:: Your goal ::
Start to finish, write out the entries exactly, leaving the pictures aside.

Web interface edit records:
======
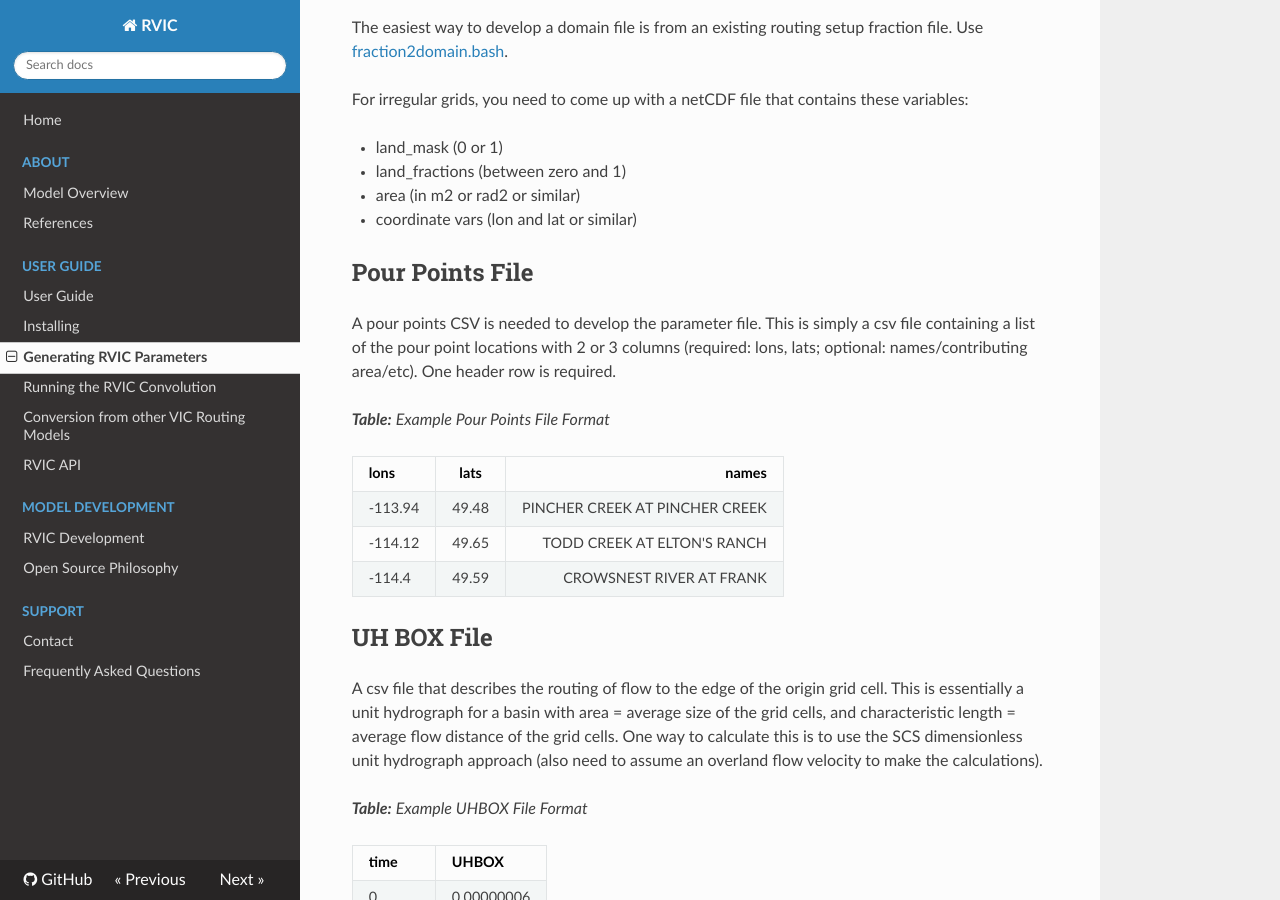
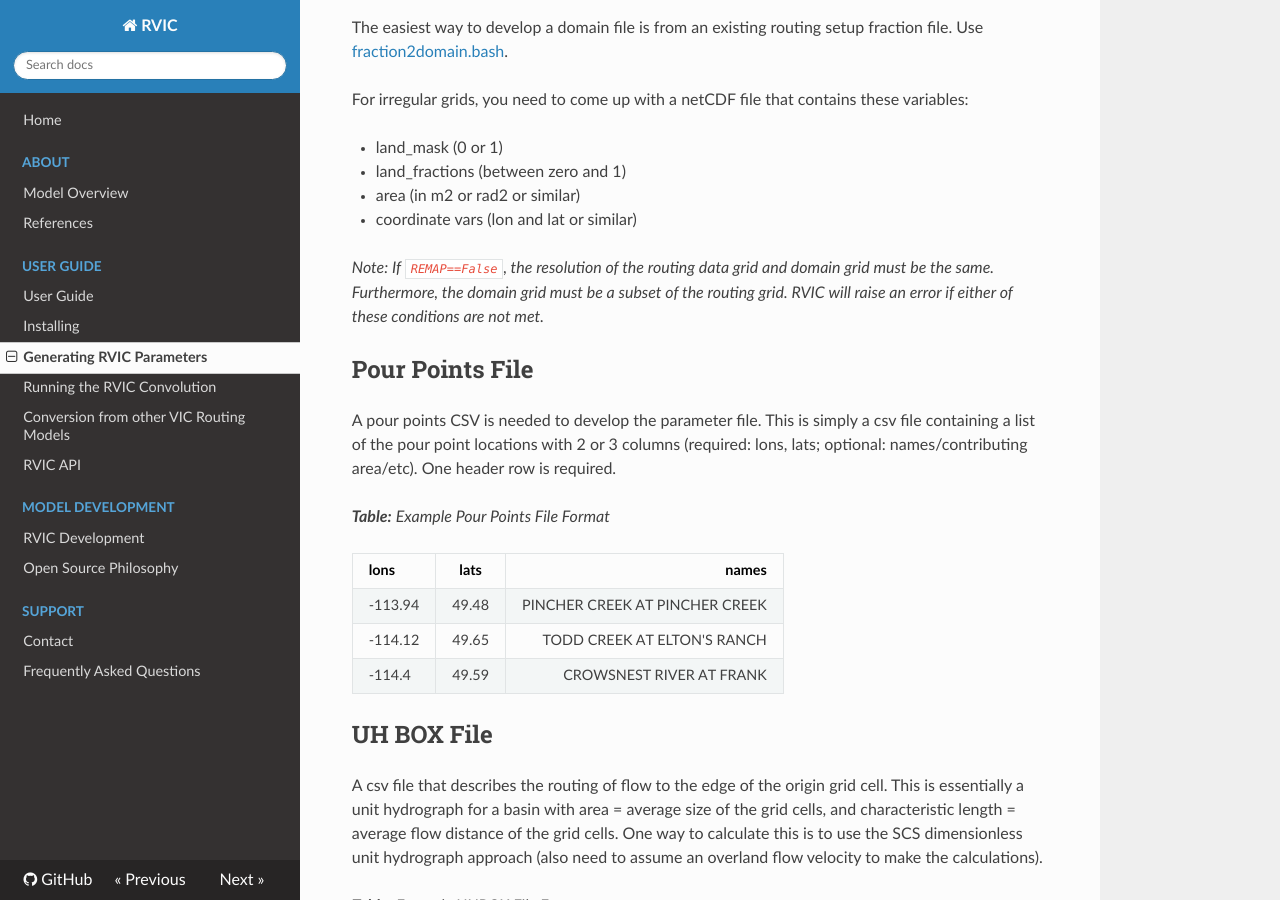
Before and after one commit to UW-Hydro/RVIC, an MkDocs documentation site: the page built from docs/user-guide/parameters.md, in a window 1280 px wide and 900 px high, scrolled down 1799 px. Built offline with MkDocs 1.6.1, drawn with Linux system fonts in a browser that asks for light colours; nearby versions of some CDN libraries; old or Windows-style settings are respelled for this version of MkDocs.

Commit message:
update documentation for remap==False option

```diff
--- a/docs/user-guide/parameters.md
+++ b/docs/user-guide/parameters.md
@@ -57,6 +57,8 @@ For irregular grids, you need to come up with a netCDF file that contains these
 - land_fractions (between zero and 1)
 - area (in m2 or rad2 or similar)
 - coordinate vars (lon and lat or similar)
+
+*Note: If `REMAP==False`, the resolution of the routing data grid and domain grid must be the same.  Furthermore, the domain grid must be a subset of the routing grid.  RVIC will raise an error if either of these conditions are not met.*
 
 ## Pour Points File
 A pour points CSV is needed to develop the parameter file.  This is simply a csv file containing a list of the pour point locations with 2 or 3 columns (required: lons, lats; optional: names/contributing area/etc).  One header row is required.
```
======
:: Answer to the problem ::
Before and after one commit to UW-Hydro/RVIC, an MkDocs documentation site: the page built from docs/user-guide/parameters.md, in a window 1280 px wide and 900 px high, scrolled down 1799 px. Built offline with MkDocs 1.6.1, drawn with Linux system fonts in a browser that asks for light colours; nearby versions of some CDN libraries; old or Windows-style settings are respelled for this version of MkDocs.

Commit message:
update documentation for remap==False option

```diff
--- a/docs/user-guide/parameters.md
+++ b/docs/user-guide/parameters.md
@@ -57,6 +57,8 @@ For irregular grids, you need to come up with a netCDF file that contains these
 - land_fractions (between zero and 1)
 - area (in m2 or rad2 or similar)
 - coordinate vars (lon and lat or similar)
+
+*Note: If `REMAP==False`, the resolution of the routing data grid and domain grid must be the same.  Furthermore, the domain grid must be a subset of the routing grid.  RVIC will raise an error if either of these conditions are not met.*
 
 ## Pour Points File
 A pour points CSV is needed to develop the parameter file.  This is simply a csv file containing a list of the pour point locations with 2 or 3 columns (required: lons, lats; optional: names/contributing area/etc).  One header row is required.
```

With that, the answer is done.